%%

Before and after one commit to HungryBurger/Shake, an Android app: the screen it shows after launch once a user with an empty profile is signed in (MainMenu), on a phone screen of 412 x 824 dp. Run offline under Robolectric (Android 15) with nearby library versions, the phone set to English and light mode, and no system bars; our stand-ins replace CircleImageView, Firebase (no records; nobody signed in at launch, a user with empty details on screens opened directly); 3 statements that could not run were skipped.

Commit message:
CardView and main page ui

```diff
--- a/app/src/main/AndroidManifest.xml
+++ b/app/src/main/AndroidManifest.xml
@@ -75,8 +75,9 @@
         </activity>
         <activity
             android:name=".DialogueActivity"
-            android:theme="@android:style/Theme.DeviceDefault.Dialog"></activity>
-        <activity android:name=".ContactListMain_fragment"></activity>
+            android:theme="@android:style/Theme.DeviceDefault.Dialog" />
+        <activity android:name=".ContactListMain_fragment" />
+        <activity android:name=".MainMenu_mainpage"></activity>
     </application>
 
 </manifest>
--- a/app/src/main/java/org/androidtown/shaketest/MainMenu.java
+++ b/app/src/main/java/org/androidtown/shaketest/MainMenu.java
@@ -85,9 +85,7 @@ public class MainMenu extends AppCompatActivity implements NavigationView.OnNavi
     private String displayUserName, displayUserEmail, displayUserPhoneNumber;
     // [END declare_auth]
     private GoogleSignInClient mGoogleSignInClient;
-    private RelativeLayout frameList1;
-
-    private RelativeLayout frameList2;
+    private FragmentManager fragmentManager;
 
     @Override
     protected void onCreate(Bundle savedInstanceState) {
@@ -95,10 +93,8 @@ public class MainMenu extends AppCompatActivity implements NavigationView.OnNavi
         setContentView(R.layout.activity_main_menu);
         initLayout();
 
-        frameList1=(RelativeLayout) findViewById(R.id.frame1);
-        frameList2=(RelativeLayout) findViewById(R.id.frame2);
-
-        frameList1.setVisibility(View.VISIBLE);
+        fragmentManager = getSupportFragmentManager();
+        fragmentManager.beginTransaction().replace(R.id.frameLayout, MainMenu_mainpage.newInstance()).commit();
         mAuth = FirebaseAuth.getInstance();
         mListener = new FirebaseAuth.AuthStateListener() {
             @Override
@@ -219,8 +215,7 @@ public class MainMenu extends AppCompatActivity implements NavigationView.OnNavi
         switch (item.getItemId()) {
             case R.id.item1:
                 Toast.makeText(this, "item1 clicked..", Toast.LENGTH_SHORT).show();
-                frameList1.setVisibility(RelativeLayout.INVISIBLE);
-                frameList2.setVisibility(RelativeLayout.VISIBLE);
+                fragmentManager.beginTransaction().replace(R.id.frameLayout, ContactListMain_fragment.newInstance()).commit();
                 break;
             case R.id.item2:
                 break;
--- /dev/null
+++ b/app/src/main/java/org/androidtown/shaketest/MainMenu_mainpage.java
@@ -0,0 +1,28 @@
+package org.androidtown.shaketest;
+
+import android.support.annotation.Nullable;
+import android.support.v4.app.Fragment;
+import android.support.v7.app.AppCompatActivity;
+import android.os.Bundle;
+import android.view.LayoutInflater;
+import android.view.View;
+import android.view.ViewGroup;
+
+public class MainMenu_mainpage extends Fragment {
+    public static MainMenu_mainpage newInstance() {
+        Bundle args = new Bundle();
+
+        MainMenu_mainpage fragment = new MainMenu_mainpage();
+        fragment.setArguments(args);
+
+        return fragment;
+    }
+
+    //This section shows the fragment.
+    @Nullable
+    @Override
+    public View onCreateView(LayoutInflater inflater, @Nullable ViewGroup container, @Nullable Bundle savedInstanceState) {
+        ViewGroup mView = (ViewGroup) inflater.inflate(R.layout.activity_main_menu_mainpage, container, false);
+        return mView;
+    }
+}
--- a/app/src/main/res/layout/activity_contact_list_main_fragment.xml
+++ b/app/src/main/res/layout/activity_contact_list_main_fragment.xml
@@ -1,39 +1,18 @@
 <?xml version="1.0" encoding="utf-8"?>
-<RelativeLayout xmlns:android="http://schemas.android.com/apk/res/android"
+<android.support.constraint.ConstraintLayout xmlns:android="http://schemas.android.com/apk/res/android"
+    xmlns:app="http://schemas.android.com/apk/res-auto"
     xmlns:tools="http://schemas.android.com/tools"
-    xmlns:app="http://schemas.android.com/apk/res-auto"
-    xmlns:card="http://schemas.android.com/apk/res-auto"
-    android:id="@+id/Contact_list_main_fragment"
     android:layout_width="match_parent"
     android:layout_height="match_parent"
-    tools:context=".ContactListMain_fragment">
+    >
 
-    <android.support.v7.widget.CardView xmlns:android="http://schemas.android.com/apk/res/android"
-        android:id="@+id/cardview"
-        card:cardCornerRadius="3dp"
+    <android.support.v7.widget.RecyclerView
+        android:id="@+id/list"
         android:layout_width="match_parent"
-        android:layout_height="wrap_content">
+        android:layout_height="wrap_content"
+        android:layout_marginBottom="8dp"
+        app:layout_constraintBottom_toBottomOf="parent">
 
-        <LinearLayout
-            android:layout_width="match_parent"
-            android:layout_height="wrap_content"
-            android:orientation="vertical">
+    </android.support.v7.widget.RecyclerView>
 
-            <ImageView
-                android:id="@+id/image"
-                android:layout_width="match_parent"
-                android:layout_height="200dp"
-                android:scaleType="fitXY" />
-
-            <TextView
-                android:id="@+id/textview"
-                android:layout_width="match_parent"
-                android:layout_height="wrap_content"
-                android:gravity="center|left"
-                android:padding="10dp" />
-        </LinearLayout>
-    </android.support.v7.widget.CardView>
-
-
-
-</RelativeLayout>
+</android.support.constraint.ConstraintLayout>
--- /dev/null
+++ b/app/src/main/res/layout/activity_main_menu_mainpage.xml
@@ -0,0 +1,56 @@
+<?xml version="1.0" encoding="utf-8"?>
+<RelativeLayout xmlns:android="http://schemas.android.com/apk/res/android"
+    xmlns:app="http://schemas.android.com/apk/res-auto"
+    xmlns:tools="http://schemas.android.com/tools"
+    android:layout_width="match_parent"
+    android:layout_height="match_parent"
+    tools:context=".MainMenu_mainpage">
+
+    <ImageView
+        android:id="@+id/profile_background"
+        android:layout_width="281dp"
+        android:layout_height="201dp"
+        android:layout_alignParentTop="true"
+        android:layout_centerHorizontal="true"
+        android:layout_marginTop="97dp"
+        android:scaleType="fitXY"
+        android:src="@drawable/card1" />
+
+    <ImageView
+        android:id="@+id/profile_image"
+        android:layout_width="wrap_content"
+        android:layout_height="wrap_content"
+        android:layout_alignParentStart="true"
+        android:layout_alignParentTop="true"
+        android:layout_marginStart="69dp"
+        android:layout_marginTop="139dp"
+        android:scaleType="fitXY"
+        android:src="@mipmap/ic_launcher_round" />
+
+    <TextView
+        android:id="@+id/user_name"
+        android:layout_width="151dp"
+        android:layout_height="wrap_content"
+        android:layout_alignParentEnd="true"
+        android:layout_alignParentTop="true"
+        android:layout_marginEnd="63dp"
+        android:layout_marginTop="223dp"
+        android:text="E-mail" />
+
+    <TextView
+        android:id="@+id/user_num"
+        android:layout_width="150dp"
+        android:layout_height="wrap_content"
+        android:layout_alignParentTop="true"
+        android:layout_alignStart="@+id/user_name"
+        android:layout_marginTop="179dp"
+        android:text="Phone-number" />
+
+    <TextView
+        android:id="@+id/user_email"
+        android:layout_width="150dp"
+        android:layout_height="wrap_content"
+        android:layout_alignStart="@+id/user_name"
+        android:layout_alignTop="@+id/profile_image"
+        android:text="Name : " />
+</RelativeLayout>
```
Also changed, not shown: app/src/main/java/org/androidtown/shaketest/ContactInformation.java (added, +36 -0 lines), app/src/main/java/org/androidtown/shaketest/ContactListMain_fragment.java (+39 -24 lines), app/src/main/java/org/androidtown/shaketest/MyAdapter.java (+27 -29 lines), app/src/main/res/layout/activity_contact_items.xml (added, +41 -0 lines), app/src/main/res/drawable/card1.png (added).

%%

### Your instructions
For every line in the data above that has the string "http", return that line.

### Result
-<RelativeLayout xmlns:android="http://schemas.android.com/apk/res/android"
+<android.support.constraint.ConstraintLayout xmlns:android="http://schemas.android.com/apk/res/android"
+    xmlns:app="http://schemas.android.com/apk/res-auto"
     xmlns:tools="http://schemas.android.com/tools"
-    xmlns:app="http://schemas.android.com/apk/res-auto"
-    xmlns:card="http://schemas.android.com/apk/res-auto"
-    <android.support.v7.widget.CardView xmlns:android="http://schemas.android.com/apk/res/android"
+<RelativeLayout xmlns:android="http://schemas.android.com/apk/res/android"
+    xmlns:app="http://schemas.android.com/apk/res-auto"
+    xmlns:tools="http://schemas.android.com/tools"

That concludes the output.